In this 1979 speech, James Baldwin talked about being a black writer, about the civil rights movement, and other topics. James Arthur Baldwin (August 2, 1924 – December 1, 1987) was an American novelist and social critic. His essays, as collected in Notes of a Native Son (1955), explore intricacies of racial, sexual, and class distinctions in Western societies, most notably in mid-20th-century America. Some of Baldwin’s essays are book-length, including The Fire Next Time (1963), No Name in the Street (1972), and The Devil Finds Work (1976). An unfinished manuscript, Remember This House, was expanded and adapted for cinema as the Academy Award–nominated documentary film I Am Not Your Negro.
Baldwin’s novels and plays fictionalize fundamental personal questions and dilemmas amid complex social and psychological pressures thwarting the equitable integration of not only African Americans, but also gay and bisexual men, while depicting some internalized obstacles to such individuals’ quests for acceptance. Such dynamics are prominent in Baldwin’s second novel, Giovanni’s Room, written in 1956, well before the gay liberation movement.
If you are a copyright holder that would like something removed from my channel please message me on YouTube & I will respond so you do not need to file a DMCA Copyright Takedown Request with YouTube. Thank You.

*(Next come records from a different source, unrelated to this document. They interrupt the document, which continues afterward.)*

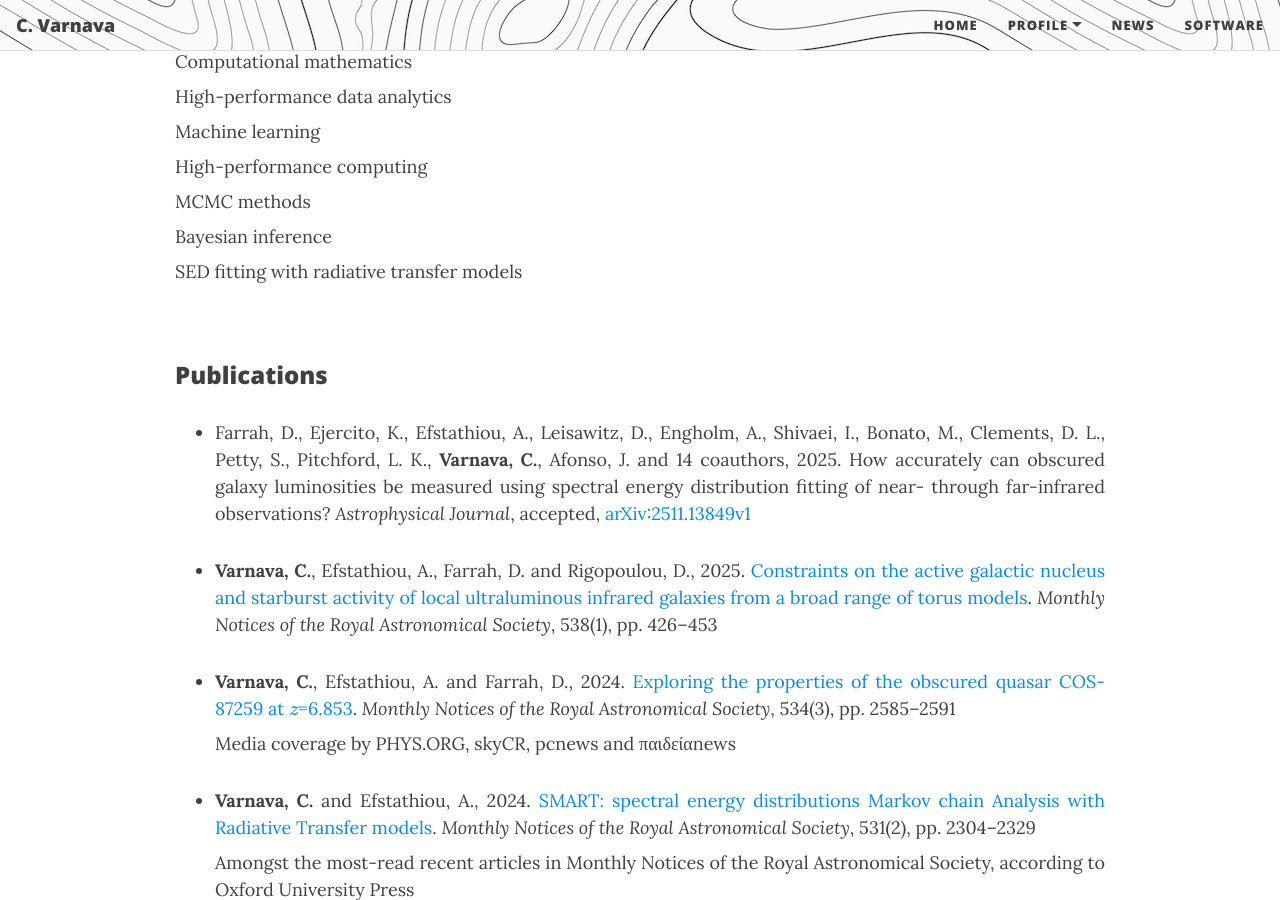
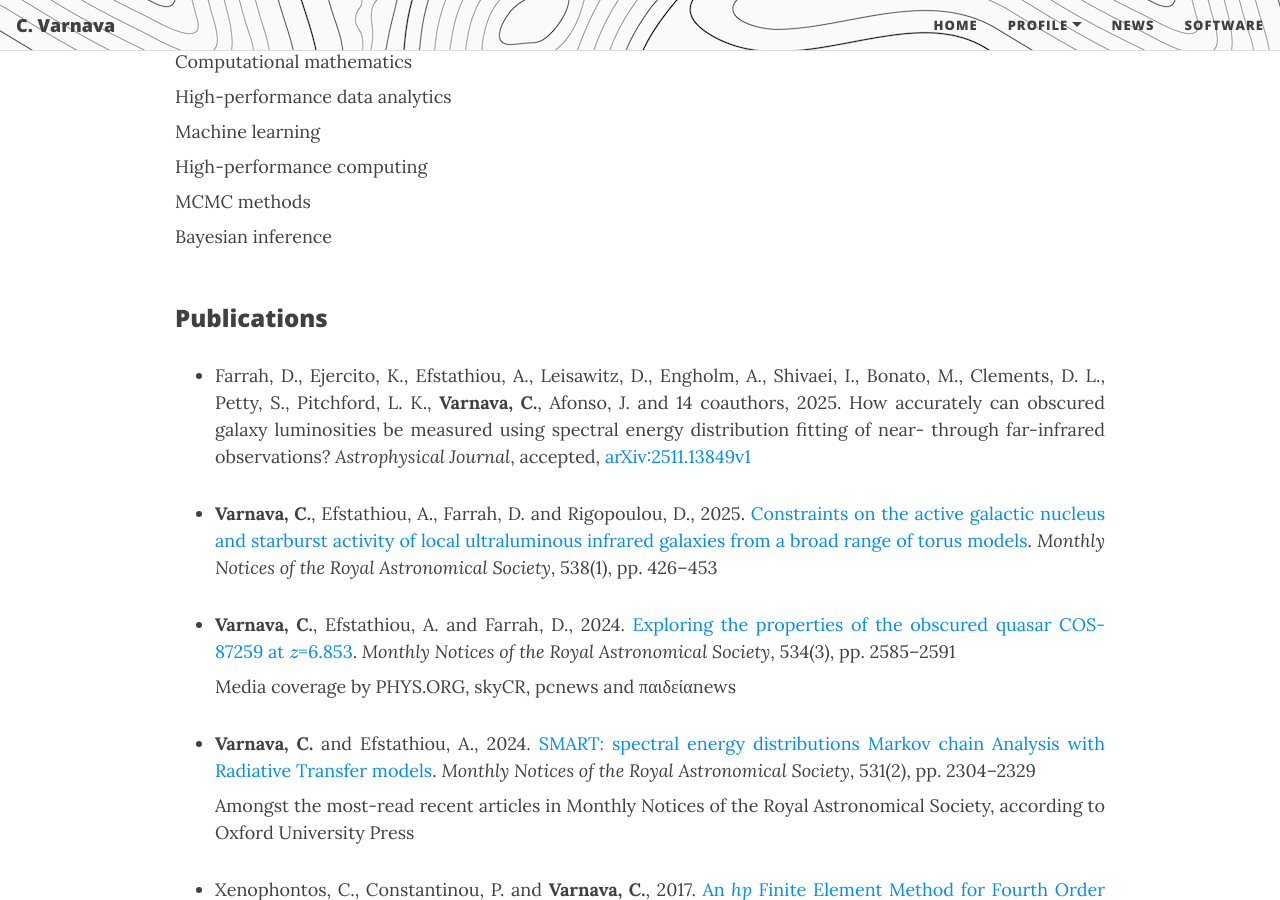
Before and after one commit to ch-var/ch-var.github.io, a Jekyll site: the page built from CV.html, in a window 1280 px wide and 900 px high, scrolled down 2482 px. Built offline with Jekyll 4.4.1, drawn with Linux system fonts in a browser that asks for light colours; formulas are drawn with MathJax 3.

Commit message:
Remove SED fitting line from CV.html
Removed a line about SED fitting with radiative transfer models from the CV.

```diff
--- a/CV.html
+++ b/CV.html
@@ -77,7 +77,6 @@ mathjax: true
 <p align='justify' style="margin-top: 8px; margin-bottom: 8px;">High-performance computing</p>
 <p align='justify' style="margin-top: 8px; margin-bottom: 8px;">MCMC methods</p>
 <p align='justify' style="margin-top: 8px; margin-bottom: 8px;">Bayesian inference</p>
-<p align='justify' style="margin-top: 8px;">SED fitting with radiative transfer models</p>
 <br>
 <p style="font-family: var(--header-font); font-weight: 800; line-height: 1.1; font-size: 1.5rem; margin-top: 1.25rem;">Publications</p>
 <ul>
```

Under Section 107 of the Copyright Act 1976, allowance is made for “fair use” for purposes such as criticism, comment, news reporting, teaching, scholarship, and research. Fair use is a use permitted by copyright statute that might otherwise be infringing. Non-profit, educational or personal use tips the balance in favor of fair use.”